Which brings me to the subject of daughters, driving, and what we car lovers pass on to the next generation.
I’m blessed with three daughters, all of whom share (or possibly just tolerate) their dad’s life-is-learning philosophy and are thus good-natured about me teaching them things. This summer’s project was driving a manual. My middle daughter, Sophia, learned to drive an automatic last year, but as a member of a car family, she understands that driving a modern automatic car isn’t a full driving experience. Real driving is about feeling like you and the car are one. It’s about mastery of a mechanical object. And freedom. And being in control. And tight corners. And long straightaways. And a whole bunch of other things, as well.

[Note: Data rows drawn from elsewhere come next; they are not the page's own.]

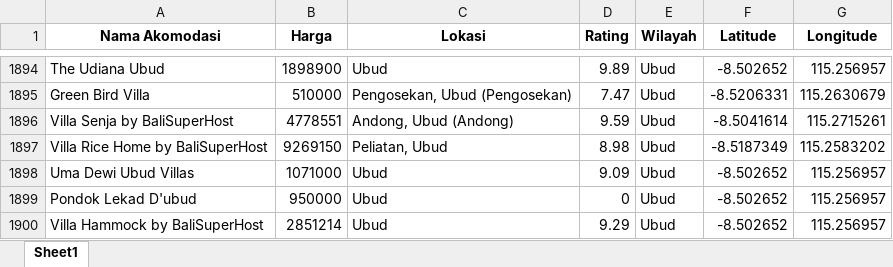
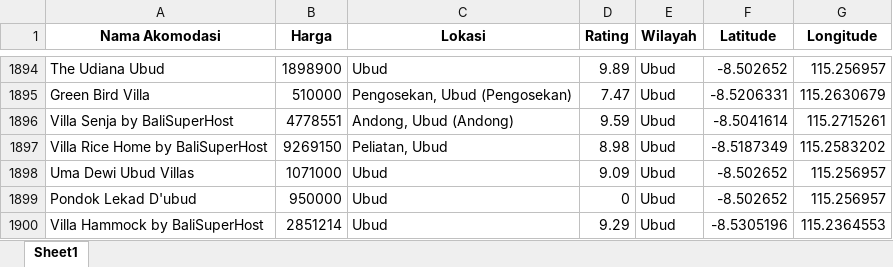
Before and after one commit to fachrialifiandi/Dashboard-Hotel, an Excel workbook: Data_Akmd_Bali_Koordinat.xlsx, sheet Sheet1, drawn as a sheet; only a part is shown, gaps mark what is left out; values as stored, in another font and other column widths than the file's, no borders; the diff names each change by its address in the sheet, - before the commit and + after, or states it on an @@ line.

```diff
--- a/Data_Akmd_Bali_Koordinat.xlsx (sheet Sheet1)
+++ b/Data_Akmd_Bali_Koordinat.xlsx (sheet Sheet1)
-F1900 (Latitude): -8.502652
+F1900 (Latitude): -8.5305196
-G1900 (Longitude): 115.256957
+G1900 (Longitude): 115.2364553
```
Also changed, not shown: 1 other file.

Or so I see it.
So, we decided her classrooms would be a 1930 Deluxe Model A roadster and a 1932 Ford hi-boy roadster hot rod. (Access to cool, old cars is a perk around here.)
We began with the Model A, because it’s a challenge from a braking, handling, shifting, grinding-gears, and “OMG I broke Dad’s car” standpoint. If she could handle the A, she could handle anything. And she did. She quickly got comfortable clutching the three-speed while puttering along the orchard-lined country roads where we live.
Before long, Sophia wanted to go faster, so it was on to the Deuce, a.k.a. the Tommy Fitzgerald Roadster. Like many hot rods built in the style of the late 1950s and early 1960s, Fitzgerald stayed true to the Ford flathead V-8, although he added Eddie Meyer aluminum heads, twin Stromberg 97 carbs, and an original S.C.o.T supercharger.
Sophia didn’t know or care about all that, of course, but she did think the Deuce looked cool and could probably go fast. “Can we finally try that high-speed-axle thing?” she pleaded after mastering the clutch, referring to the two-speed Columbia rear axle I’d been teasing her about.
“It’s too much for the first drive, sweetie,” I said. Of course, I relented after we found a safe, empty stretch of road, because that’s what dads do. We didn’t really go that fast, but we did go faster, and she was thrilled. Her ear-to-ear grin was of the “Hey, I just learned something new and pretty cool” variety.
It was a priceless daddy/daughter moment. I hope you seek out chances to help the next generation put new skills in their toolboxes. That’s how confidence and self-assurance grow. It’s also how our beloved hobby lives on.